US researchers have successfully developed a blood test for anxiety that examines biomarkers to help doctors objectively determine a person's risk for developing anxiety, its severity, and therapies best suited for them.
"Many people are suffering from anxiety, which can be very disabling and interfere with daily life," said professor of psychiatry Alexander Niculescu, from Indiana University School of Medicine.
"The current approach is to talk to people about how they feel to see if they could be on medications, but some medications can be addictive and create more problems. We wanted to see if our approach to identify blood biomarkers could help us match people to existing medications that will work better and could be a non-addictive choice," Niculescu added.
The study, published in the journal Molecular Psychiatry, showed that examining the RNA biomarkers in blood samples helped researchers identify a patient's current state of anxiety. They matched them with medications and nutraceuticals, showing how effective different options could be for them based on their biology.

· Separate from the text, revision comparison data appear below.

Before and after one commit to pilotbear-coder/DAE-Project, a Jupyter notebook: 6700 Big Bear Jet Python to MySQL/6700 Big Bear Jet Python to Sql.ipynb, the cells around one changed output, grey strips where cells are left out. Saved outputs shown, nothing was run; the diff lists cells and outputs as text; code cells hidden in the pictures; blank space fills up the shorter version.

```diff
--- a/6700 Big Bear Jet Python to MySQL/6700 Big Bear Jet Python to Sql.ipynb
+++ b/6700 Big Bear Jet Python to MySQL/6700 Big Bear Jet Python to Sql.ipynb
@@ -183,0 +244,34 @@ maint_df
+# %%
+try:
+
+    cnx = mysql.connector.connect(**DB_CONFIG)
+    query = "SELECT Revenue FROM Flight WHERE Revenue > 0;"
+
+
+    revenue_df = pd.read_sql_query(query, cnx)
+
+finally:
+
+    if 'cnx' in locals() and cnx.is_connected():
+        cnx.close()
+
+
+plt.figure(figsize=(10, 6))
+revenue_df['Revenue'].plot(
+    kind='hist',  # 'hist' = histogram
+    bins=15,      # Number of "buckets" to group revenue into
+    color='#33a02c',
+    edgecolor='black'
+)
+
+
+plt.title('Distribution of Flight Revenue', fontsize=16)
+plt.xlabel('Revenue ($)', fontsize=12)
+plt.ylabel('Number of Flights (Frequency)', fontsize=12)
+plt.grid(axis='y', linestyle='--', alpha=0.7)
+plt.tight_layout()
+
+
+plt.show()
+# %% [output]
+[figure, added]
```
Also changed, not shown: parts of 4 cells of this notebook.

"In addition to medications, there are other methods to treat anxiety, such as cognitive behavioural therapy or lifestyle changes," Niculescu said.
"But having something objective like this where we can know what someone's current state is as well as their future risk and what treatment options match their profile is very powerful in helping people."
A person's biomarkers can also change over time. Niculescu said the test can help evaluate a person's risk of developing higher levels of anxiety in the future as well as how other factors might impact their anxiety, like hormonal changes.
Further, Niculescu said this new test could also be used in combination with the other blood tests his research has led to, providing a more comprehensive view of a patient's mental health and risk of future mental health concerns.
Researchers can also use the test to develop new treatments for anxiety that are more targeted to individual biomarkers.
"This is something that could be a panel test as part of a patient's regular wellness visits to evaluate their mental health over time and prevent any future distress," Niculescu said. "Prevention is better in the long run, so our goal is to be able to provide a comprehensive report for patients and their physicians using simply one tube of blood."